Financial Secretary, the Hon Kenneth Jefferson

Financial Secretary, the Hon. Kenneth Jefferson, JP, spelled out in the House yesterday (2 July) that Cayman cannot borrow any more funds without the UK Foreign and Commonwealth Office's (FCO's) explicit approval.

"The state of public finances was severely challenged at 30 June 2009, and will continue to be going forward in the new financial year that starts on 1 July," Mr. Jefferson said.

In a detailed 16-page response to matters raised by the Leader of the Opposition, the Hon. Kurt Tibbetts, Mr. Jefferson explained that Cayman has to comply with the principles of responsible financial management, as outlined in the Public Management and Finance Law (PMFL), before being able to borrow without the FCO's okay.

As these principles were not all satisfied at 30 June 2009, any future borrowings will, for the first time in the history of the Cayman Islands, require explicit approval from the UK's FCO.

The public sector -- comprising central government, statutory authorities and government-owned companies -- is forecast to face a $74 million deficit, in respect of the year to 30 June 2009, Mr. Jefferson said. The deficit represents the difference between revenues and expenditures.

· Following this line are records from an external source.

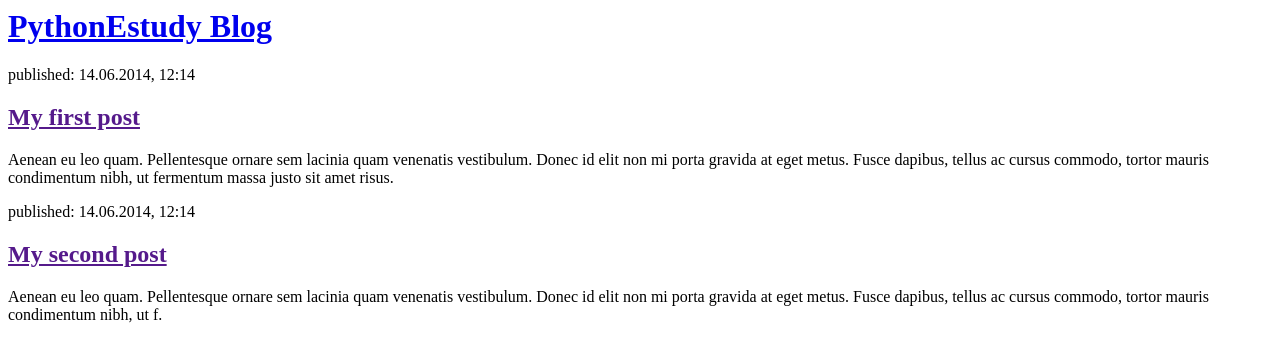
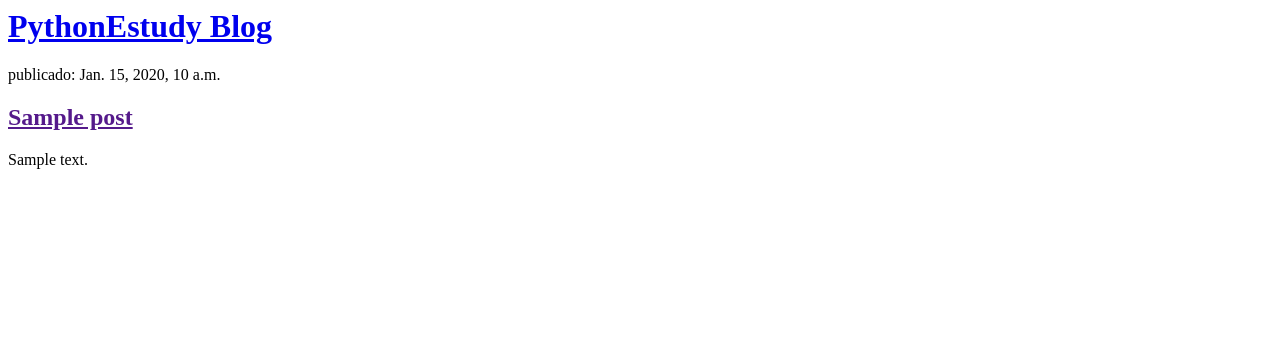
Before and after one commit to joelp-developer/my-first-blog, a Django app: page / in a window 1280 px wide. Shown: the top 362 px of the page. Run offline with Django 3.2, Linux system fonts and the light colour scheme; tables that the repository leaves empty hold one stand-in row (values such as "Sample post").

Commit message:
Muestra de post en html

```diff
--- a/blog/templates/blog/post_list.html
+++ b/blog/templates/blog/post_list.html
@@ -8,15 +8,13 @@
         </div>
 
         <div>
-            <p>published: 14.06.2014, 12:14</p>
-            <h2><a href="">My first post</a></h2>
-            <p>Aenean eu leo quam. Pellentesque ornare sem lacinia quam venenatis vestibulum. Donec id elit non mi porta gravida at eget metus. Fusce dapibus, tellus ac cursus commodo, tortor mauris condimentum nibh, ut fermentum massa justo sit amet risus.</p>
-        </div>
-
-        <div>
-            <p>published: 14.06.2014, 12:14</p>
-            <h2><a href="">My second post</a></h2>
-            <p>Aenean eu leo quam. Pellentesque ornare sem lacinia quam venenatis vestibulum. Donec id elit non mi porta gravida at eget metus. Fusce dapibus, tellus ac cursus commodo, tortor mauris condimentum nibh, ut f.</p>
+            {% for post in posts %}
+                <div>
+                    <p> publicado: {{ post.published_date }}</p>
+                    <h2><a href="">{{ post.title }}</a></h2>
+                    <p>{{ post.text|linebreaksbr }}</p>
+                </div>
+            {% endfor %}
         </div>
     </body>
 </html>
--- a/blog/views.py
+++ b/blog/views.py
@@ -1,6 +1,9 @@
 from django.shortcuts import render
+from django.utils import timezone
+from .models import Post
 
 # Create your views here.
 
 def post_list(request):
-    return render(request,'blog/post_list.html',{})
+    posts = Post.objects.filter(published_date__lte=timezone.now()).order_by('published_date')
+    return render(request,'blog/post_list.html',{'posts': posts})
```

Central government alone is expected to carry $55 million of that deficit, whilst the net overall financial performance of all statutory authorities and government-owned companies, when added together, are expected to result in a deficit of $19 million. Thus the entire public sector is expected to have a deficit of $74 million for the year ended 30 June 2009.

The net debt ratio is another one of the principles of responsible financial management.

In layman's terms, this ratio means that if government were to use all its available cash balances to repay its debt at the end of a financial year and, if there were still some remaining debt, that debt should not be more than 80% of government's revenue. The net debt ratio is expected to be 85.9% at 30 June 2009, which is over the 80% limit allowed by PMFL.

Government cash balances in its chequing account are forecast to be $16.8 million at 30 June 2009. Cash balances in respect of the "restricted-use" bank accounts -- such as those for the General Reserves Fund and Environmental Protection Fund -- are forecast to total $74.4 million at 30 June 2009.

Total cash reserves of $91.2 million, are expected to meet only 64.7 days of central government's expenses, whereas PMFL requires a minimum of 90 days coverage.

Additionally, central government's debt-service ratio is expected to be at 8.1% at 30 June 2009, which is nearing the limit of 10% as prescribed in the PMFL, Mr. Jefferson said. Debt-service ratio represents the country's ability to repay its annual debt obligations, as a portion of its revenue. The lower the ratio, the healthier the country's finances.

The overall public-sector debt stands at $590 million, he said. Of this, central government's debt balance at 30 June 2009 is now forecast to be $416.5 million, compared with $286 million at 30 June 2008, he told the House.

The overall public-sector debt represents loans that central government, statutory authorities and government-owned companies (examples of which are Cayman Turtle Farm and Cayman Airways) have incurred to fund capital expenditures and other major expenses.


For further information contact: Bina Mani